April 11, 2023
By Kevin Glew
Cooperstowners in Canada
Former Toronto Blue Jays first baseman Fred McGriff, who was elected to the National Baseball Hall of Fame in December, will throw out the ceremonial first pitch prior to the Toronto Blue Jays’ home opener against the Detroit Tigers at Rogers Centre on Tuesday night.
“I’m excited to join all you guys in Toronto tomorrow to throw out the first pitch,” McGriff said in a video posted on Blue Jays’ social media. “I mean, Toronto is where it all started for me back in 1986.”
McGriff was unanimously elected (receiving 16 of a possible 16 votes) to the Cooperstown shrine by the Contemporary Baseball Era Players Committee in December.
Born in Tampa, Fla., on October 31, 1963, McGriff wasn’t exactly a blue-chip prospect out of high school. The New York Yankees selected him in the ninth round of the 1981 draft.
On December 9, 1982, in one of legendary Blue Jays GM Pat Gillick’s most astute trades, he managed to pry McGriff, along with outfielder Dave Collins, right-hander Mike Morgan and cash away from the New York Yankees for reliever Dale Murray and third baseman Tom Dodd.
McGriff then rose through the ranks in the Blue Jays’ organization and made his big league debut in 1986. He had his first 20-home run season the following year and his first 30-homer campaign in 1988 before topping the American League with 36 round-trippers in 1989.
In all, in parts of five seasons with the Blue Jays, McGriff belted 125 home runs and batted .278 with a .389 on-base percentage (OBP) and a .530 slugging percentage, good for .919 on-base plus slugging percentage (OPS). Those final three stats are the best he had with any of the six clubs he played with during his 19-year big league career.
His three straight 30-homer seasons with the Blue Jays were part of a stretch of seven consecutive 30-home run seasons he had from 1988 to 1994.
On December 5, 1990, McGriff was famously traded to the San Diego Padres by the Blue Jays, along with Tony Fernandez for Joe Carter and Roberto Alomar.
From there, the 6-foot-3, 200-pound first baseman continued to be a power threat for the Padres, Atlanta Braves, Tampa Bay Rays, Chicago Cubs and Los Angeles Dodgers. In his 19 major league seasons, he had 10, 30-home runs campaigns, but never clubbed more than 37 in a season. He also registered 90 or more RBIs in 12 seasons.
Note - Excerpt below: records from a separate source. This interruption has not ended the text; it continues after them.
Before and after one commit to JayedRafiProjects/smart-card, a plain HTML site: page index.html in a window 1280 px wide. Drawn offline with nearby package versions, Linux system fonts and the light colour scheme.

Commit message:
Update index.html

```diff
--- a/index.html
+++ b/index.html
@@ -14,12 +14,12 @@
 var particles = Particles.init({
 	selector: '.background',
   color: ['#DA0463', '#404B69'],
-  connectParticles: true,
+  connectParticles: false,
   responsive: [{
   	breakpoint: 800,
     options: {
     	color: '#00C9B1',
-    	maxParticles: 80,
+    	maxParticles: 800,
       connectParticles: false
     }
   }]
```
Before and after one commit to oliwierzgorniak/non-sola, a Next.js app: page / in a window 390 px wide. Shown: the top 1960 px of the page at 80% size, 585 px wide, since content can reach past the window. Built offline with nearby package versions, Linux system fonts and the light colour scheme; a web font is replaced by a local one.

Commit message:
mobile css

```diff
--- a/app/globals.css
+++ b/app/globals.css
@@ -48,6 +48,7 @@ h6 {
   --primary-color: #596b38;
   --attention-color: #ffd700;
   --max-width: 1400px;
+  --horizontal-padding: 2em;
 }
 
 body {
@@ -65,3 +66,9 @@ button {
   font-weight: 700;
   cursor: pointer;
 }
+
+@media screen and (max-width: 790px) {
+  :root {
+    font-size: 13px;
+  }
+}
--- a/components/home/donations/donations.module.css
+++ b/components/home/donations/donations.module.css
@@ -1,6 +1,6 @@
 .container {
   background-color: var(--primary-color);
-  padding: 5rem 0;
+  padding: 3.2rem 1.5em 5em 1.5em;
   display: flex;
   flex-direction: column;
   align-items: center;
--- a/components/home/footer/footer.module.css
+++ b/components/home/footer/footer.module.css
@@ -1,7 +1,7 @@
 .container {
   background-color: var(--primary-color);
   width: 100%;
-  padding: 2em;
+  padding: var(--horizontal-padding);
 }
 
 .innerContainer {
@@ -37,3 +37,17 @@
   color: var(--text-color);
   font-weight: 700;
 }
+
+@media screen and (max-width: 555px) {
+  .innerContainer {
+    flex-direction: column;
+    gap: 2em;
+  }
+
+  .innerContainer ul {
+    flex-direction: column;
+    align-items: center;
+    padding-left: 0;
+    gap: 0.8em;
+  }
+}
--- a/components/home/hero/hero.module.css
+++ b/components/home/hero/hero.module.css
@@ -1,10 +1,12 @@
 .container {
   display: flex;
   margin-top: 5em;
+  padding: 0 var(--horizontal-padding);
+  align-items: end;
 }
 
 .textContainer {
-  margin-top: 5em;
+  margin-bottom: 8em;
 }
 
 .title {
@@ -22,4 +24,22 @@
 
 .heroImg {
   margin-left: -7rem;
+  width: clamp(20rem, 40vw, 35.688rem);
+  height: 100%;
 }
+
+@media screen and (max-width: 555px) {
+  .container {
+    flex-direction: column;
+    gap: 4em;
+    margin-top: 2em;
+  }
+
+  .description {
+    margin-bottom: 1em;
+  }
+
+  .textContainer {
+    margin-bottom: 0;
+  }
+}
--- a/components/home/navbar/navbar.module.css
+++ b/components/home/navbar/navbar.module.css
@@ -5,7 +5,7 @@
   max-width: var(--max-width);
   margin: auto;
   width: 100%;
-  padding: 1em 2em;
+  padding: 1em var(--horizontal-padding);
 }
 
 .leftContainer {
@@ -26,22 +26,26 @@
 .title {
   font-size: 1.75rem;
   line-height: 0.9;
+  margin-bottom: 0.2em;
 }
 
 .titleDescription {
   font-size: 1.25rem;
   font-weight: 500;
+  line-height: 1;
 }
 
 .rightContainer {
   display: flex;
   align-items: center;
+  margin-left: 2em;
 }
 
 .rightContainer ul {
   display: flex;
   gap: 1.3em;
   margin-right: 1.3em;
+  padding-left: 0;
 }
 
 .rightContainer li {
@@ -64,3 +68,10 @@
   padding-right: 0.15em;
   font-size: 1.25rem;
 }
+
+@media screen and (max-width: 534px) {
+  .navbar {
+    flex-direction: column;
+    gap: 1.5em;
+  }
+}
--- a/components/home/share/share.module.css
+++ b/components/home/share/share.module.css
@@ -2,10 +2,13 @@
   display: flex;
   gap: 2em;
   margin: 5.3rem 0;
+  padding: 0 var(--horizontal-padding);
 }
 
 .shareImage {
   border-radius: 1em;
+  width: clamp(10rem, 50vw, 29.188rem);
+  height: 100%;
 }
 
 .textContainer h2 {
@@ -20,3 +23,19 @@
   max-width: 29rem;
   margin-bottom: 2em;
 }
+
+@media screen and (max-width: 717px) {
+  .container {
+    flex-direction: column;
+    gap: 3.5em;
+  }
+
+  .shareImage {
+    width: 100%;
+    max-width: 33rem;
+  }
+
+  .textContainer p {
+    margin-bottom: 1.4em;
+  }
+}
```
He finished his career with 493 home runs, which ranks 29th all-time.
Despite his success with the Blue Jays to start his career and a World Series ring with the Atlanta Braves in 1995, McGriff has opted for a blank cap on his National Baseball Hall of Fame plaque.
McGriff will deliver his induction speech at a ceremony in Cooperstown on July 23.
McGriff Milestones as a Blue Jay:
First hit – May 18, 1986 – He singled to left off Cleveland right-hander Don Schulze in the third inning in a Blue Jays’ 10-2 win
First Home Run – Apr. 17, 1987 – A three-run home run in the fifth inning off Red Sox righty Bob Stanley in a Blue Jays’ 10-5 win.
50th Home Run – Aug. 24, 1988 – A two-run homer off White Sox righty Barry Jones in the ninth in a Blue Jays’ 6-4 loss.
First Home Run in SkyDome history – June 5, 1989 – He belted a two-run home run off Brewers righty Don August in the second inning for the first home run in SkyDome history. The Brewers won 5-3.
100th Home Run – June 7, 1990 – A two-run home run off Twins righty Tim Drummond in the fifth inning of a Blue Jays’ 10-3 win.
Thanks for the great blog on Fred McGriff.
Thank you for reading and for your support.
Great info about Fred. Thanks Kevin. I like best that he is always smiling!
I love that photo of him and Vlad Guerrero Jr. That’s a keeper. Thanks for your comment.